Change detection data:
=== Section Start ===
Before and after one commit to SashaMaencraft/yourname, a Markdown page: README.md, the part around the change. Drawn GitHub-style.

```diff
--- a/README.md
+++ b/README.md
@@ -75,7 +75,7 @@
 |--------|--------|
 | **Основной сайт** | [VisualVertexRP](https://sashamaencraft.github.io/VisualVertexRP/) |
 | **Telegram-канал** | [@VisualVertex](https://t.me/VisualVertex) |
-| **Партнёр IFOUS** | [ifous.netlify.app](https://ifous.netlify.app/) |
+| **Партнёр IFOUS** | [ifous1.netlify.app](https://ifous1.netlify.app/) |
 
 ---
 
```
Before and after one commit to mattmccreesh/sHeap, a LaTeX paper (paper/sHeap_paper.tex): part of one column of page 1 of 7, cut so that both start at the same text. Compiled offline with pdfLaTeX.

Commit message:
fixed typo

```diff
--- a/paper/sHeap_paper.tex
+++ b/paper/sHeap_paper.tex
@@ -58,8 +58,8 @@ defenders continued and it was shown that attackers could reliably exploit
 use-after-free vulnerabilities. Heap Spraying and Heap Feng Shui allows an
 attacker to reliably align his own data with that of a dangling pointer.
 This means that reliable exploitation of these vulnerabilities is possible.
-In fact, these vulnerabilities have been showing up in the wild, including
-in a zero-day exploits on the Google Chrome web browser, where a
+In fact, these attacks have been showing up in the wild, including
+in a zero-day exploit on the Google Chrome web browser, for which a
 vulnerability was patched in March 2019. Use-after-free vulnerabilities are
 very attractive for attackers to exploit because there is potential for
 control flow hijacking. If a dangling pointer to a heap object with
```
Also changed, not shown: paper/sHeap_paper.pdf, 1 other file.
=== Section End ===
◆ EXERCISE PROMPT: Reproduce every record above exactly as it appears.

◆ RESULT OF THE TASK:
Before and after one commit to SashaMaencraft/yourname, a Markdown page: README.md, the part around the change. Drawn GitHub-style.

```diff
--- a/README.md
+++ b/README.md
@@ -75,7 +75,7 @@
 |--------|--------|
 | **Основной сайт** | [VisualVertexRP](https://sashamaencraft.github.io/VisualVertexRP/) |
 | **Telegram-канал** | [@VisualVertex](https://t.me/VisualVertex) |
-| **Партнёр IFOUS** | [ifous.netlify.app](https://ifous.netlify.app/) |
+| **Партнёр IFOUS** | [ifous1.netlify.app](https://ifous1.netlify.app/) |
 
 ---
 
```
Before and after one commit to mattmccreesh/sHeap, a LaTeX paper (paper/sHeap_paper.tex): part of one column of page 1 of 7, cut so that both start at the same text. Compiled offline with pdfLaTeX.

Commit message:
fixed typo

```diff
--- a/paper/sHeap_paper.tex
+++ b/paper/sHeap_paper.tex
@@ -58,8 +58,8 @@ defenders continued and it was shown that attackers could reliably exploit
 use-after-free vulnerabilities. Heap Spraying and Heap Feng Shui allows an
 attacker to reliably align his own data with that of a dangling pointer.
 This means that reliable exploitation of these vulnerabilities is possible.
-In fact, these vulnerabilities have been showing up in the wild, including
-in a zero-day exploits on the Google Chrome web browser, where a
+In fact, these attacks have been showing up in the wild, including
+in a zero-day exploit on the Google Chrome web browser, for which a
 vulnerability was patched in March 2019. Use-after-free vulnerabilities are
 very attractive for attackers to exploit because there is potential for
 control flow hijacking. If a dangling pointer to a heap object with
```
Also changed, not shown: paper/sHeap_paper.pdf, 1 other file.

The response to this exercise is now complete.